Fights and Fictions “Public Space! We have to take it back”
The Akademie der Künste in Berlin has been the location of exhibitions and events taking place since March under the title DEMO:POLIS – The Right to Public Space. Last weekend, the Goethe-Institut joined the Akademie to invite experts to a thought factory entitled Public Space: Fights and Fictions. Klaus-Dieter Lehmann, the president of the Goethe-Institut and co-organizer, explains why we need to defend the public space in a talk with Ulrich Biermann.
Public Space: Fights and Fictions is the name of the 36-hour thought factory being held as part of the DEMO:POLIS exhibition. Dr Lehmann, what is a thought factory?
The Goethe-Institut gathered many different players for the thought factory: artists, architects, city planners and industry representatives, who together attempt to solve or at least analyze a problem.
How do you define the public space?
Klaus-Dieter Lehmann bei der Eröffnung des Pop Up Pavillons in Breslau | Photo: Marcin Oliva Soto The public space can be a peaceful place to gather, but it can also be a place overrun with terror. It is a place that represents; it is there to celebrate in. Yet there is ever less public space because the mega-cities are growing in a way that leaves room only for investor models. This means that public places, or places where people gather and celebrate, are becoming ever rarer and it has become very difficult to even create publicness.
You explored the public space before, last year with the event Urban Places Public Spaces, a worldwide debate in Munich, Istanbul, São Paulo, Madrid, Rotterdam, New York and Johannesburg. Why is this topic so important to the Goethe-Institut?
We are presently experiencing three different trends. First we have the mega-cities that we focused on for Urban Places Public Spaces – São Paulo or the big cities of China. Then we are observing that alongside these urbanized concrete blocks, which are mainly investor models and do not have any public spaces, at the same time slums, townships and favelas are growing so that society is divided and a huge upsurge of social problems is being created.
The third aspect, which is now increasingly intervening in development, is the fact that there are very many regimes in this world that are very critical of public spaces because they are attempting to exert control there and attempting to prevent peaceful demonstrations, prevent “advocating for mutual objectives.” The laws against civil society are being tightened more and more.
This is both a problem and a mission. Security, control, surveillance – if we look at the assaults in Cologne on New Year’s Eve, or even at the Carnival of Cultures in Berlin, quite a few citizens wish for control.
How about public space in the future? One of the questions which discussed by the participants of Fights and Fictions. | Photo: Ivar Veermäe And that’s exactly the point! We cannot naively sanctify the public space and say, “This space is unprotected and is handed over to the jurisdiction of those who occupy it.” Instead, we need to differentiate: Which spaces are used in what way; not misused or overused.
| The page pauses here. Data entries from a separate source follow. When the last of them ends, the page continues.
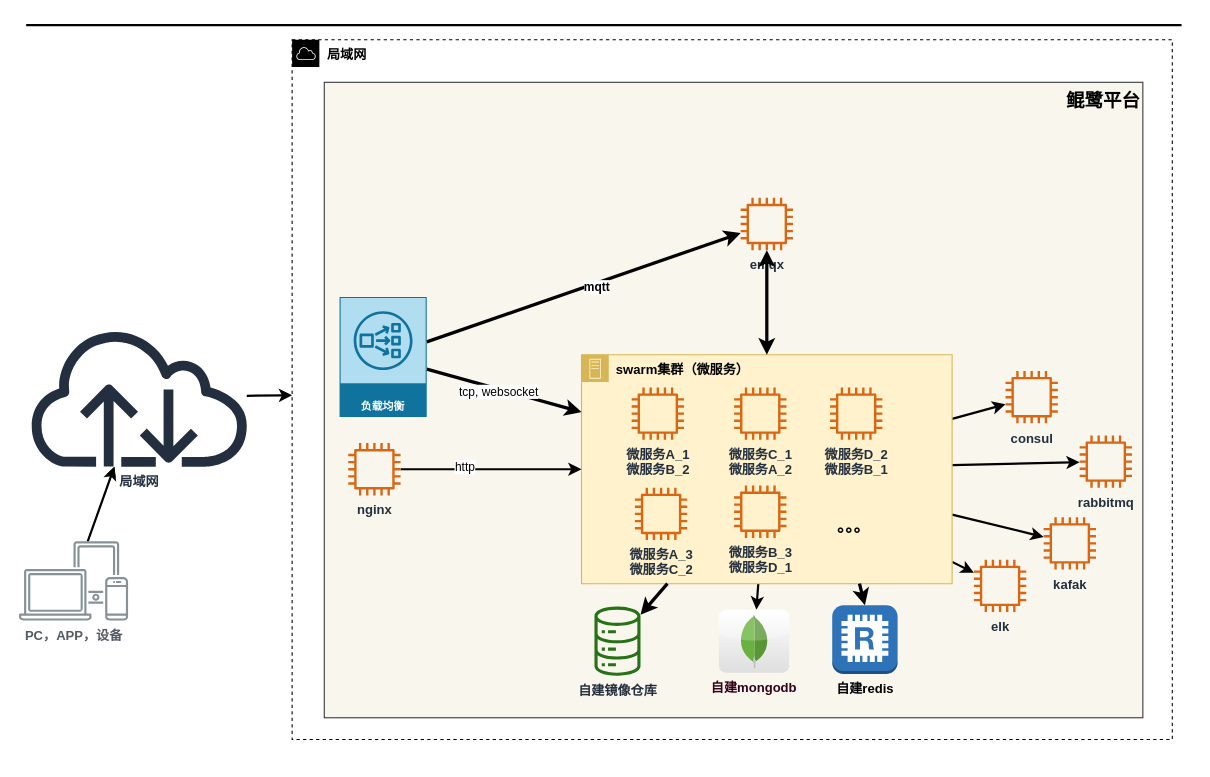
Above: cloud_local.drawio in jimmy0/chart (draw.io), before the change. Source tidied: cells renumbered, new cells numbered last; positions are measured from the earlier drawing's top-left corner, leaving out a move shared by most shapes. Both pictures are drawn from the tidied source at 109%, with x=0, y=0 at pixel (19, 20). Pictures stored in the file or linked from it are replaced by grey dashed boxes.
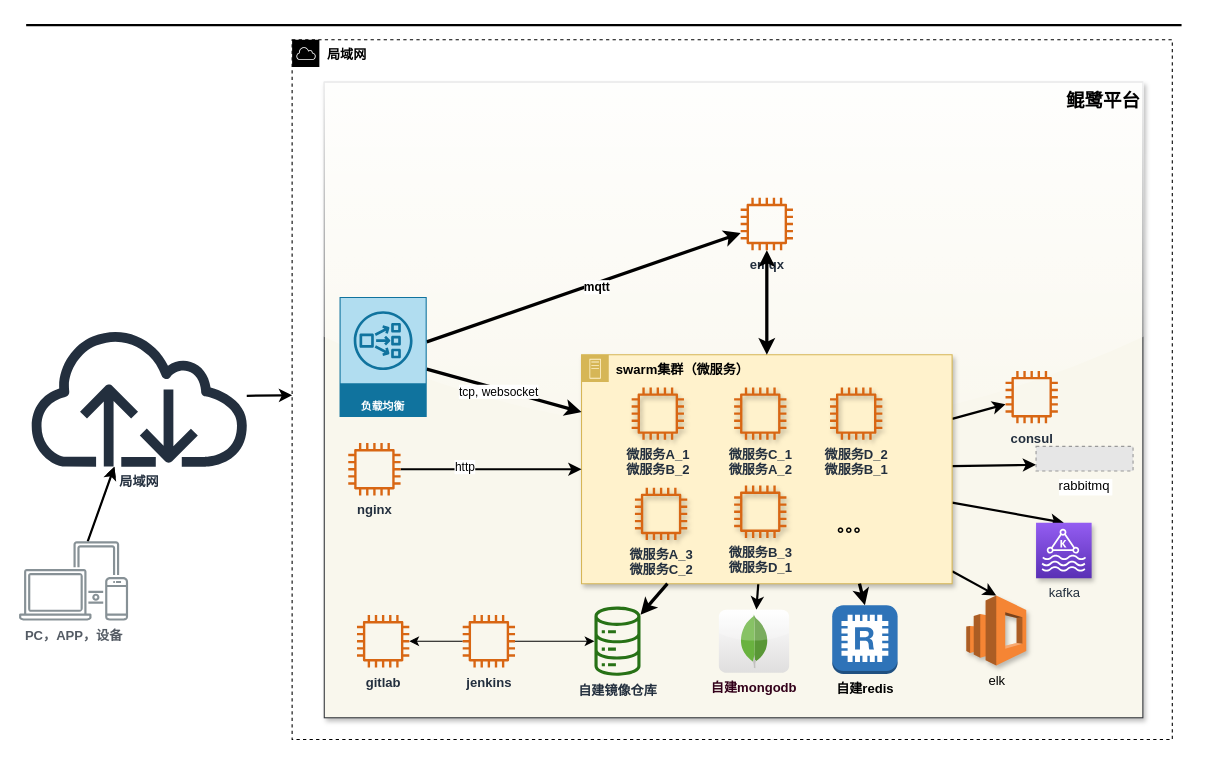
After the change.

The change refers to these unchanged cells:
```xml
<mxCell id="26" value="自建镜像仓库" style="outlineConnect=0;fontColor=#232F3E;gradientColor=none;fillColor=#277116;strokeColor=none;dashed=0;verticalLabelPosition=bottom;verticalAlign=top;align=center;html=1;fontSize=12;fontStyle=1;shape=mxgraph.aws4.iot_analytics_data_store;" parent="1" vertex="1">
  <mxGeometry x="527" y="538" width="44" height="63.5" as="geometry" />
</mxCell>
```

Change to the diagram source:
```diff
@@
-    <mxCell id="3" value="鲲鹭平台" style="verticalAlign=top;fontStyle=1;fillColor=#f9f7ed;fontSize=17;strokeColor=#36393d;align=right;gradientDirection=east;" parent="1" vertex="1">
+    <mxCell id="3" value="鲲鹭平台" style="verticalAlign=top;fontStyle=1;fillColor=#f9f7ed;fontSize=17;strokeColor=#36393d;align=right;gradientDirection=east;rounded=0;shadow=1;glass=1;" parent="1" vertex="1">
       <mxGeometry x="280" y="57" width="751" height="583" as="geometry" />
     </mxCell>
@@
-    <mxCell id="5" style="edgeStyle=none;rounded=0;jettySize=auto;html=1;fontFamily=Tahoma;fontSize=15;fontStyle=1;strokeWidth=2;" parent="1" edge="1" source="9" target="27">
+    <mxCell id="5" style="edgeStyle=none;rounded=0;jettySize=auto;html=1;fontFamily=Tahoma;fontSize=15;fontStyle=1;strokeWidth=2;entryX=0;entryY=0.75;entryDx=0;entryDy=0;" parent="1" edge="1" source="9" target="27">
       <mxGeometry relative="1" as="geometry" />
     </mxCell>
-    <mxCell id="6" style="edgeStyle=none;rounded=0;jettySize=auto;html=1;fontFamily=Tahoma;fontSize=15;fontStyle=1;strokeWidth=2;" parent="1" edge="1" source="9" target="28">
+    <mxCell id="6" style="edgeStyle=none;rounded=0;jettySize=auto;html=1;fontFamily=Tahoma;fontSize=15;fontStyle=1;strokeWidth=2;entryX=0.5;entryY=0;entryDx=0;entryDy=0;entryPerimeter=0;" parent="1" edge="1" source="9" target="46">
       <mxGeometry relative="1" as="geometry" />
     </mxCell>
-    <mxCell id="7" style="edgeStyle=none;rounded=0;jettySize=auto;html=1;fontFamily=Tahoma;fontSize=15;fontStyle=1;strokeWidth=2;" parent="1" edge="1" source="9" target="29">
+    <mxCell id="7" style="edgeStyle=none;rounded=0;jettySize=auto;html=1;fontFamily=Tahoma;fontSize=15;fontStyle=1;strokeWidth=2;entryX=0.5;entryY=0;entryDx=0;entryDy=0;entryPerimeter=0;" parent="1" edge="1" source="9" target="29">
       <mxGeometry relative="1" as="geometry" />
     </mxCell>
@@
-    <mxCell id="9" value="swarm集群（微服务）" style="points=[[0,0],[0.25,0],[0.5,0],[0.75,0],[1,0],[1,0.25],[1,0.5],[1,0.75],[1,1],[0.75,1],[0.5,1],[0.25,1],[0,1],[0,0.75],[0,0.5],[0,0.25]];outlineConnect=0;html=1;whiteSpace=wrap;fontSize=12;fontStyle=1;shape=mxgraph.aws4.group;grIcon=mxgraph.aws4.group_on_premise;strokeColor=#d6b656;fillColor=#fff2cc;verticalAlign=top;align=left;spacingLeft=30;dashed=0;" parent="1" vertex="1">
+    <mxCell id="9" value="swarm集群（微服务）" style="points=[[0,0],[0.25,0],[0.5,0],[0.75,0],[1,0],[1,0.25],[1,0.5],[1,0.75],[1,1],[0.75,1],[0.5,1],[0.25,1],[0,1],[0,0.75],[0,0.5],[0,0.25]];outlineConnect=0;html=1;whiteSpace=wrap;fontSize=12;fontStyle=1;shape=mxgraph.aws4.group;grIcon=mxgraph.aws4.group_on_premise;strokeColor=#d6b656;fillColor=#fff2cc;verticalAlign=top;align=left;spacingLeft=30;dashed=0;shadow=1;" parent="1" vertex="1">
       <mxGeometry x="516" y="307" width="340" height="210" as="geometry" />
     </mxCell>
@@
-    <mxCell id="18" value="微服务A_1&lt;br&gt;微服务B_2" style="fontColor=#232F3E;gradientColor=none;fillColor=#D86613;strokeColor=none;dashed=0;verticalLabelPosition=bottom;verticalAlign=top;align=center;html=1;fontSize=12;fontStyle=1;shape=mxgraph.aws4.instance2;" parent="1" vertex="1">
+    <mxCell id="18" value="微服务A_1&lt;br&gt;微服务B_2" style="fontColor=#232F3E;gradientColor=none;fillColor=#D86613;strokeColor=none;dashed=0;verticalLabelPosition=bottom;verticalAlign=top;align=center;html=1;fontSize=12;fontStyle=1;shape=mxgraph.aws4.instance2;shadow=1;" parent="1" vertex="1">
       <mxGeometry x="562" y="337" width="48" height="48" as="geometry" />
     </mxCell>
-    <mxCell id="19" value="微服务C_1&lt;br&gt;微服务A_2" style="fontColor=#232F3E;gradientColor=none;fillColor=#D86613;strokeColor=none;dashed=0;verticalLabelPosition=bottom;verticalAlign=top;align=center;html=1;fontSize=12;fontStyle=1;shape=mxgraph.aws4.instance2;" parent="1" vertex="1">
+    <mxCell id="19" value="微服务C_1&lt;br&gt;微服务A_2" style="fontColor=#232F3E;gradientColor=none;fillColor=#D86613;strokeColor=none;dashed=0;verticalLabelPosition=bottom;verticalAlign=top;align=center;html=1;fontSize=12;fontStyle=1;shape=mxgraph.aws4.instance2;shadow=1;" parent="1" vertex="1">
       <mxGeometry x="656" y="337" width="48" height="48" as="geometry" />
     </mxCell>
-    <mxCell id="20" value="微服务A_3&lt;br&gt;微服务C_2" style="fontColor=#232F3E;gradientColor=none;fillColor=#D86613;strokeColor=none;dashed=0;verticalLabelPosition=bottom;verticalAlign=top;align=center;html=1;fontSize=12;fontStyle=1;shape=mxgraph.aws4.instance2;direction=north;" parent="1" vertex="1">
+    <mxCell id="20" value="微服务A_3&lt;br&gt;微服务C_2" style="fontColor=#232F3E;gradientColor=none;fillColor=#D86613;strokeColor=none;dashed=0;verticalLabelPosition=bottom;verticalAlign=top;align=center;html=1;fontSize=12;fontStyle=1;shape=mxgraph.aws4.instance2;direction=north;shadow=1;" parent="1" vertex="1">
       <mxGeometry x="565" y="429" width="48" height="48" as="geometry" />
     </mxCell>
@@
-    <mxCell id="22" value="微服务B_3&lt;br&gt;微服务D_1" style="fontColor=#232F3E;gradientColor=none;fillColor=#D86613;strokeColor=none;dashed=0;verticalLabelPosition=bottom;verticalAlign=top;align=center;html=1;fontSize=12;fontStyle=1;shape=mxgraph.aws4.instance2;" parent="1" vertex="1">
+    <mxCell id="22" value="微服务B_3&lt;br&gt;微服务D_1" style="fontColor=#232F3E;gradientColor=none;fillColor=#D86613;strokeColor=none;dashed=0;verticalLabelPosition=bottom;verticalAlign=top;align=center;html=1;fontSize=12;fontStyle=1;shape=mxgraph.aws4.instance2;shadow=1;" parent="1" vertex="1">
       <mxGeometry x="656" y="427" width="48" height="48" as="geometry" />
     </mxCell>
-    <mxCell id="23" value="微服务D_2&lt;br&gt;微服务B_1" style="fontColor=#232F3E;gradientColor=none;fillColor=#D86613;strokeColor=none;dashed=0;verticalLabelPosition=bottom;verticalAlign=top;align=center;html=1;fontSize=12;fontStyle=1;shape=mxgraph.aws4.instance2;" parent="1" vertex="1">
+    <mxCell id="23" value="微服务D_2&lt;br&gt;微服务B_1" style="fontColor=#232F3E;gradientColor=none;fillColor=#D86613;strokeColor=none;dashed=0;verticalLabelPosition=bottom;verticalAlign=top;align=center;html=1;fontSize=12;fontStyle=1;shape=mxgraph.aws4.instance2;direction=south;shadow=1;" parent="1" vertex="1">
       <mxGeometry x="744" y="337" width="48" height="48" as="geometry" />
     </mxCell>
@@
-    <mxCell id="27" value="rabbitmq" style="outlineConnect=0;fontColor=#232F3E;gradientColor=none;fillColor=#D86613;strokeColor=none;dashed=0;verticalLabelPosition=bottom;verticalAlign=top;align=center;html=1;fontSize=12;fontStyle=1;shape=mxgraph.aws4.instance2;" parent="1" vertex="1">
-      <mxGeometry x="973" y="381" width="48" height="48" as="geometry" />
-    </mxCell>
-    <mxCell id="28" value="kafak" style="outlineConnect=0;fontColor=#232F3E;gradientColor=none;fillColor=#D86613;strokeColor=none;dashed=0;verticalLabelPosition=bottom;verticalAlign=top;align=center;html=1;fontSize=12;fontStyle=1;shape=mxgraph.aws4.instance2;" parent="1" vertex="1">
-      <mxGeometry x="940" y="456" width="48" height="48" as="geometry" />
-    </mxCell>
-    <mxCell id="29" value="elk" style="outlineConnect=0;fontColor=#232F3E;gradientColor=none;fillColor=#D86613;strokeColor=none;dashed=0;verticalLabelPosition=bottom;verticalAlign=top;align=center;html=1;fontSize=12;fontStyle=1;shape=mxgraph.aws4.instance2;" parent="1" vertex="1">
-      <mxGeometry x="876" y="495" width="48" height="48" as="geometry" />
-    </mxCell>
@@
+    <mxCell id="42" style="edgeStyle=orthogonalEdgeStyle;rounded=0;jettySize=auto;html=1;" parent="1" edge="1" source="44" target="45">
+      <mxGeometry relative="1" as="geometry" />
+    </mxCell>
+    <mxCell id="43" style="edgeStyle=orthogonalEdgeStyle;rounded=0;jettySize=auto;html=1;" parent="1" edge="1" source="44" target="26">
+      <mxGeometry relative="1" as="geometry" />
+    </mxCell>
+    <mxCell id="44" value="jenkins" style="outlineConnect=0;fontColor=#232F3E;gradientColor=none;fillColor=#D86613;strokeColor=none;dashed=0;verticalLabelPosition=bottom;verticalAlign=top;align=center;html=1;fontSize=12;fontStyle=1;shape=mxgraph.aws4.instance2;" parent="1" vertex="1">
+      <mxGeometry x="407" y="545.8" width="48" height="48" as="geometry" />
+    </mxCell>
+    <mxCell id="45" value="gitlab" style="outlineConnect=0;fontColor=#232F3E;gradientColor=none;fillColor=#D86613;strokeColor=none;dashed=0;verticalLabelPosition=bottom;verticalAlign=top;align=center;html=1;fontSize=12;fontStyle=1;shape=mxgraph.aws4.instance2;" parent="1" vertex="1">
+      <mxGeometry x="310" y="545.8" width="48" height="48" as="geometry" />
+    </mxCell>
+    <mxCell id="46" value="kafka" style="points=[[0,0,0],[0.25,0,0],[0.5,0,0],[0.75,0,0],[1,0,0],[0,1,0],[0.25,1,0],[0.5,1,0],[0.75,1,0],[1,1,0],[0,0.25,0],[0,0.5,0],[0,0.75,0],[1,0.25,0],[1,0.5,0],[1,0.75,0]];outlineConnect=0;fontColor=#232F3E;gradientColor=#945DF2;gradientDirection=north;fillColor=#5A30B5;strokeColor=#ffffff;dashed=0;verticalLabelPosition=bottom;verticalAlign=top;align=center;html=1;fontSize=12;fontStyle=0;shape=mxgraph.aws4.resourceIcon;resIcon=mxgraph.aws4.managed_streaming_for_kafka;rounded=0;shadow=1;glass=1;" parent="1" vertex="1">
+      <mxGeometry x="933" y="461" width="51" height="51" as="geometry" />
+    </mxCell>
+    <mxCell id="29" value="elk" style="outlineConnect=0;dashed=0;verticalLabelPosition=bottom;verticalAlign=top;align=center;html=1;shape=mxgraph.aws3.elasticsearch_service;fillColor=#F58534;gradientColor=none;rounded=0;shadow=1;glass=1;" parent="1" vertex="1">
+      <mxGeometry x="869" y="527.8" width="55" height="64.2" as="geometry" />
+    </mxCell>
+    <mxCell id="27" value="rabbitmq" style="fillColor=#E6E6E6;strokeColor=#999999;dashed=1;verticalLabelPosition=bottom;labelBackgroundColor=#ffffff;verticalAlign=top;" parent="1" vertex="1">
+      <mxGeometry x="933" y="391" width="89" height="22.6" as="geometry" />
+    </mxCell>
```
Gezi Park in Istanbul, for example, is such a place, or Tahrir Square in Cairo. They are places of remembrance where initially peaceful demonstrations were held. Then, the protests were prohibited by means of severe controls. These kinds of conflicts – with the military, with terrorists – need to be seized just as much as the peaceful ones. And that brings us to a discussion about the public space. There is no public space as such.
On your website, you say that the public space is actually the unifying element of civil protest. You mentioned Tahrir Square and Gezi Park: if the debate is global, then why do citizens everywhere have the feeling of public space no longer belongs to us; that we need to take it back?
Because urbanization is really severely neglecting the public space. At one time, public places in European cities were places where things happened – whether the market or public gatherings – yet these spaces are increasingly being dislodged.
Futureland, Dubai, 2009 | © Nuno Cera In addition, we are now experiencing pressure on society, which allows us to demonstrate anonymously. Therefore, the public space of the future is of central importance for democratic society. In this respect, the public space is again being accentuated much more as a space that is quite essential for the community.
Millions of refugees have come to Europe. Where will these people find their place in the public space?
This is where the function of public spaces as places where people meet can be effective, where we are able to bring refugees together with the citizens. Here’s an example: a few weeks ago, we opened a large, glass pavilion on the Plac Nowy Targ in Wroclaw. Wroclaw is the present European Capital of Culture.
We use this pavilion to hold exhibitions, discussions, performances and other events. We brought Syrian refugees and the residents of Wroclaw together here for a discursive dinner. Since Wroclaw doesn’t have any Syrian refugees we, as strange as it sounds, invited refugees from Berlin. The effect was huge. For the first time, people in Poland heard authentic reports about the fates of the refugees and began thinking about their circumstances and options. Public places offer the opportunity for mutual dialogue as well as the possibility of truly transforming “welcome” into participation.
Transcript of the conversation between Klaus-Dieter Lehmann and Ulrich Biermann on Deutschlandfunk radio.